Problem description: For each line below, check for "href"; give only the total of lines where it occurs.

(Web page edit records)
━━━━━━━━━━━━━━━━━━━━━━━━━━━━━━
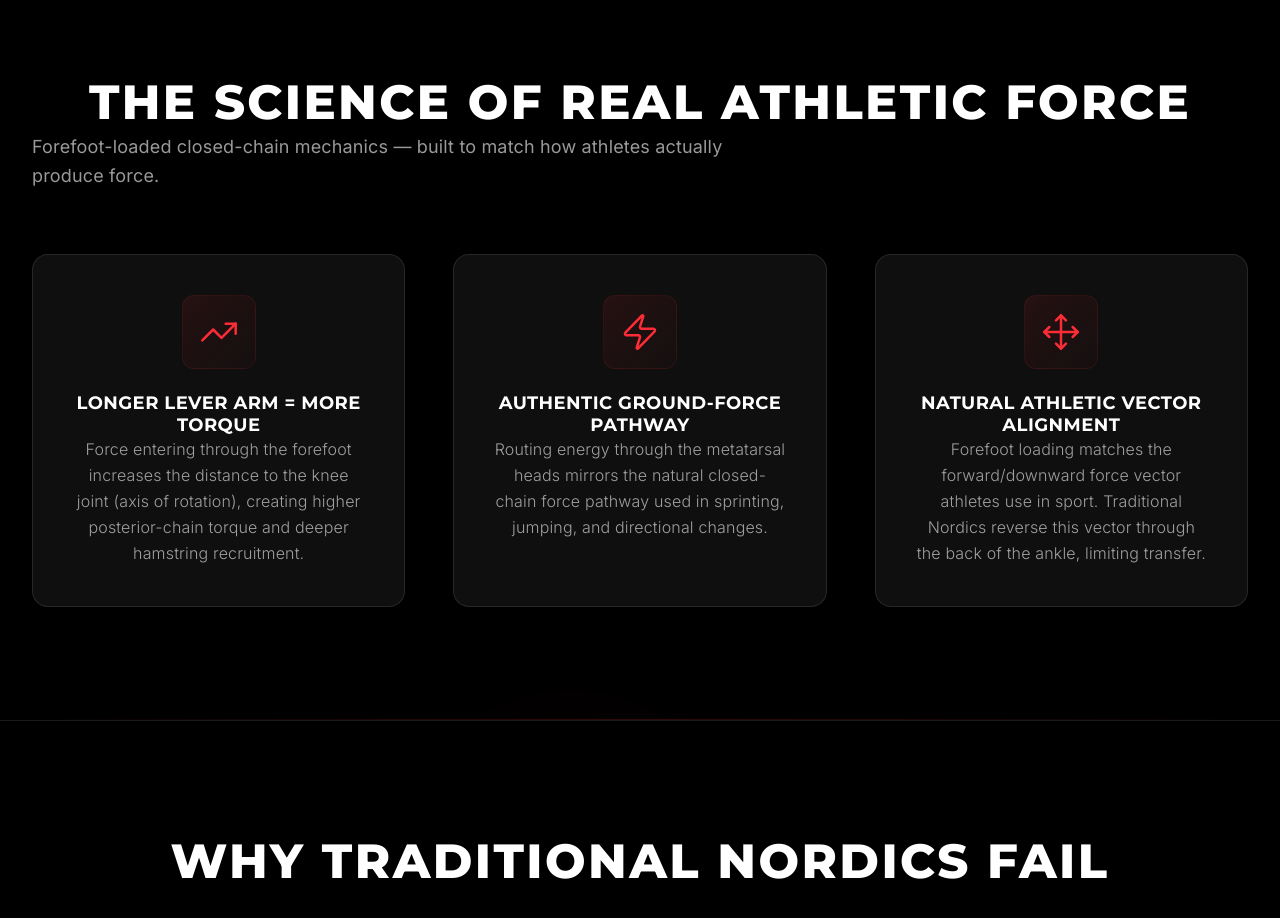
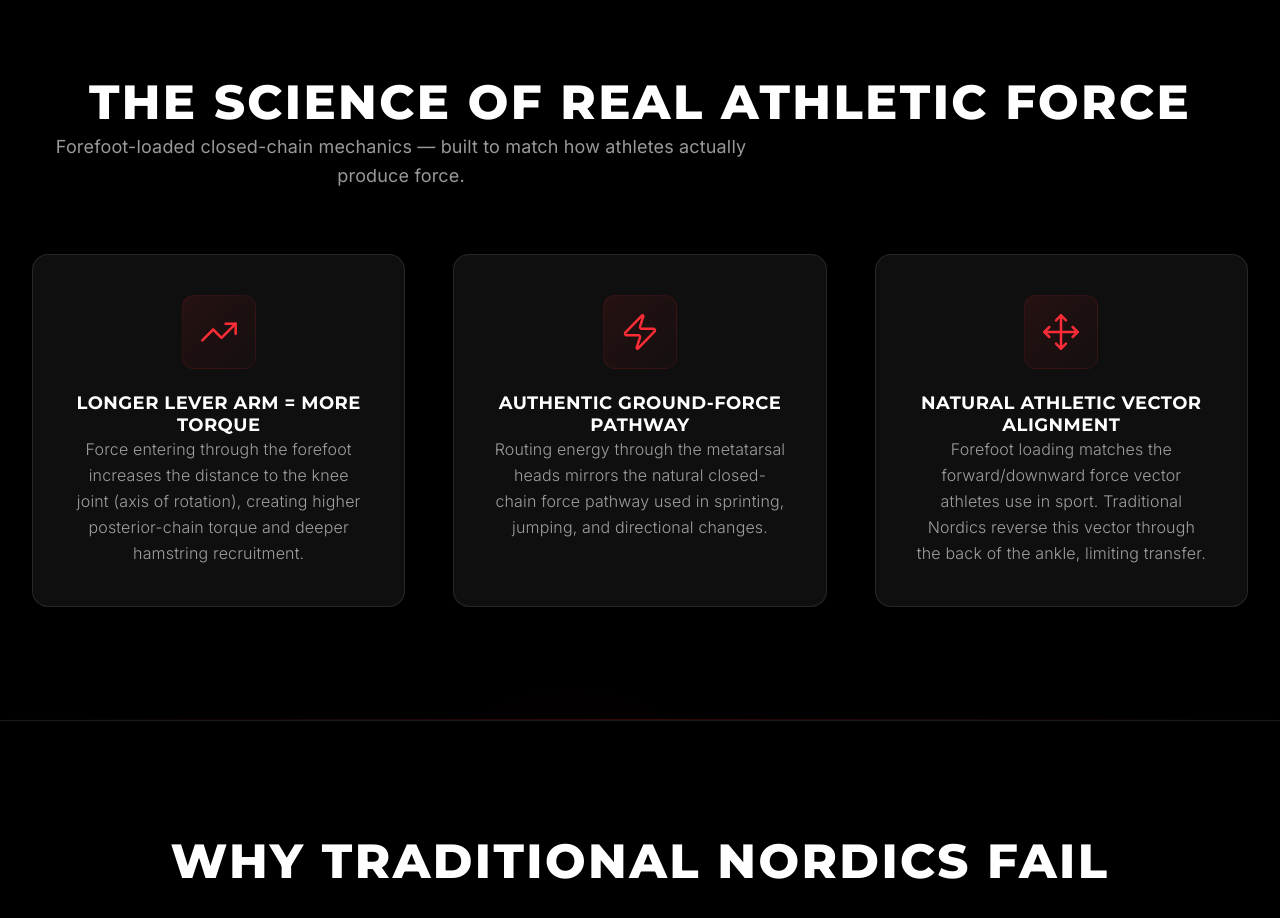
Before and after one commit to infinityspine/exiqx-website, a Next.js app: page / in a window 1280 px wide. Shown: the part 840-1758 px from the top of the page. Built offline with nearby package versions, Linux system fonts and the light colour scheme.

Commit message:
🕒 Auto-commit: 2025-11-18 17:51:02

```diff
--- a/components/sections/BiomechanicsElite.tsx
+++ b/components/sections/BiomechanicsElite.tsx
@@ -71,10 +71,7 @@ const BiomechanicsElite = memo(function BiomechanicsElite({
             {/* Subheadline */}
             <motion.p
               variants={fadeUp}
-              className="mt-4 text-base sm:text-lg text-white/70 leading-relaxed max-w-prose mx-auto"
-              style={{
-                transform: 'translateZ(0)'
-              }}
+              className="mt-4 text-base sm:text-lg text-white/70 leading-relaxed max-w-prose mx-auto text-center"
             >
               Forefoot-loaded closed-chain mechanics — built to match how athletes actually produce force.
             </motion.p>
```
━━━━━━━━━━━━━━━━━━━━━━━━━━━━━━
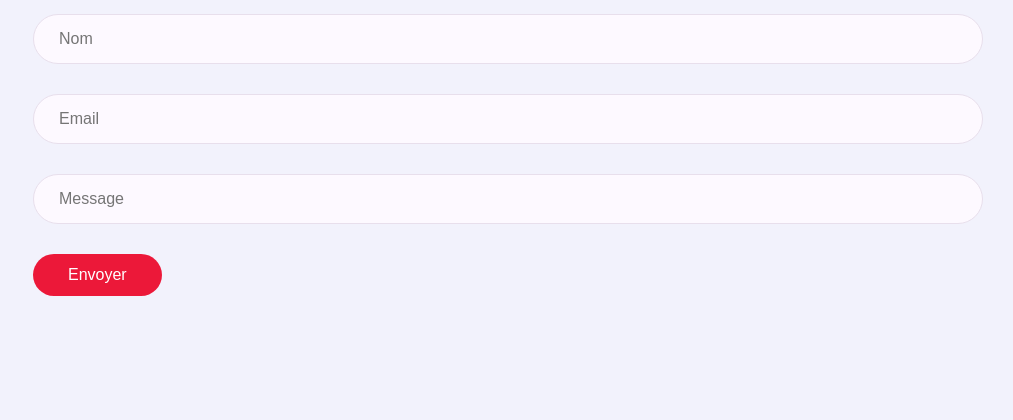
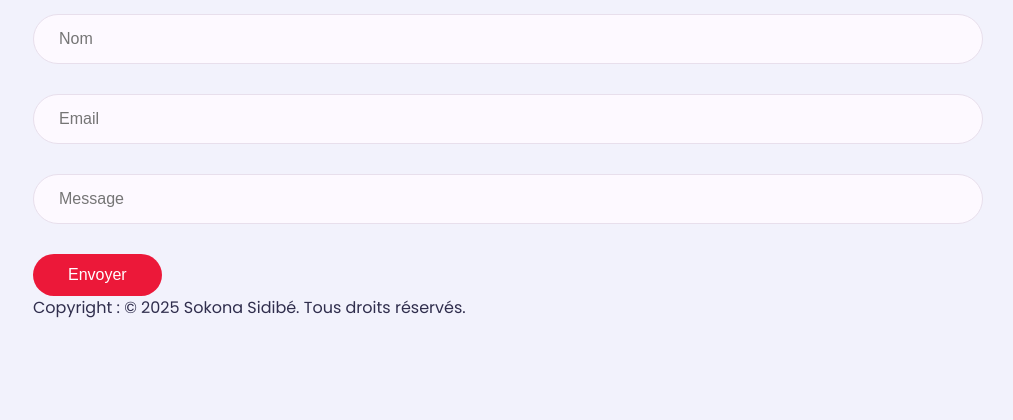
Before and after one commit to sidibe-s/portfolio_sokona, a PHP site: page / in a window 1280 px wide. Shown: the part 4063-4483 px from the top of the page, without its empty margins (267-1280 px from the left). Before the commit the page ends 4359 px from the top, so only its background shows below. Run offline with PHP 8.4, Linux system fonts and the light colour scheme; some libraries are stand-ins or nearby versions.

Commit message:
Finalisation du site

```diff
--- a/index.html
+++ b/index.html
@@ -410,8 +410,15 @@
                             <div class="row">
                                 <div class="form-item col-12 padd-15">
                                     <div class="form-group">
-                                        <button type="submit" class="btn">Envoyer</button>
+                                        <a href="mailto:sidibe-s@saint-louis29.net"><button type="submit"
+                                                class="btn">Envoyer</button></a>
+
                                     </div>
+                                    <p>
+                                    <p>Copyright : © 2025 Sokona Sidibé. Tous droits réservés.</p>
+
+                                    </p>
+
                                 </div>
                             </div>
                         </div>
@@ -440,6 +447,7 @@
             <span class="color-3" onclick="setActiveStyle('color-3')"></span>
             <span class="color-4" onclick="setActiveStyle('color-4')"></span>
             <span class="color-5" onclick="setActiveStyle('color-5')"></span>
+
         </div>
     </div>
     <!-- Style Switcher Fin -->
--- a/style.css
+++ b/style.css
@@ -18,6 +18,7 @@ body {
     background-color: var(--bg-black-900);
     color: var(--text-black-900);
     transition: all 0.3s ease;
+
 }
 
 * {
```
━━━━━━━━━━━━━━━━━━━━━━━━━━━━━━
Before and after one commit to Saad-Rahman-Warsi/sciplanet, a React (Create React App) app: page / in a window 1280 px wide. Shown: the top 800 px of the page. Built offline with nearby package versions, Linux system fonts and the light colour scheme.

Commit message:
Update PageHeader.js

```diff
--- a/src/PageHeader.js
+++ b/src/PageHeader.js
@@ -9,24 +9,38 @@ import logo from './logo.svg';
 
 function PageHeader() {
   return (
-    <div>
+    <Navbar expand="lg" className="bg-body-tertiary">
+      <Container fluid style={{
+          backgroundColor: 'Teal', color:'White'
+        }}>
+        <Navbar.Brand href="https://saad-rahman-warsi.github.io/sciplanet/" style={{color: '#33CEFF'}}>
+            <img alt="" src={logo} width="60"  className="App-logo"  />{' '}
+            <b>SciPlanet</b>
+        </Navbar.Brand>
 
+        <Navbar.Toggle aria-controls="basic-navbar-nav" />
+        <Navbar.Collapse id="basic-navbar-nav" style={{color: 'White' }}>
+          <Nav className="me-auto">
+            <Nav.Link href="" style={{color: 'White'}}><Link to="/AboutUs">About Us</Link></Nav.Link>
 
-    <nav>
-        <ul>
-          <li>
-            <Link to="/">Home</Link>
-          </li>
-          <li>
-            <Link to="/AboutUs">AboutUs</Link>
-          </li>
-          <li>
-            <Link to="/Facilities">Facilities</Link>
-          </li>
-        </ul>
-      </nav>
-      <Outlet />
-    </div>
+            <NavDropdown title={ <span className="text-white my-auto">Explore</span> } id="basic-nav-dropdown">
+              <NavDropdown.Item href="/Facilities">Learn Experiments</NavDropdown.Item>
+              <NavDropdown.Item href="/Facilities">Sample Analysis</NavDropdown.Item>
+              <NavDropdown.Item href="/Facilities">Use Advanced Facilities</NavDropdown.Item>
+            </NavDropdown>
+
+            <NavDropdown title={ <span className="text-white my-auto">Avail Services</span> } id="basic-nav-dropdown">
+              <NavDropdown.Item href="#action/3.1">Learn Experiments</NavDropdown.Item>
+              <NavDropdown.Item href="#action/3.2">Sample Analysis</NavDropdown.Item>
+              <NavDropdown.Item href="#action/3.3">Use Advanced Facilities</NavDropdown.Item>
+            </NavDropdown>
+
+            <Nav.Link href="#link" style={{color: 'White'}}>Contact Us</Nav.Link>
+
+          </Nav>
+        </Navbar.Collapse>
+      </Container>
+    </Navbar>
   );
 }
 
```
━━━━━━━━━━━━━━━━━━━━━━━━━━━━━━
Task result: 10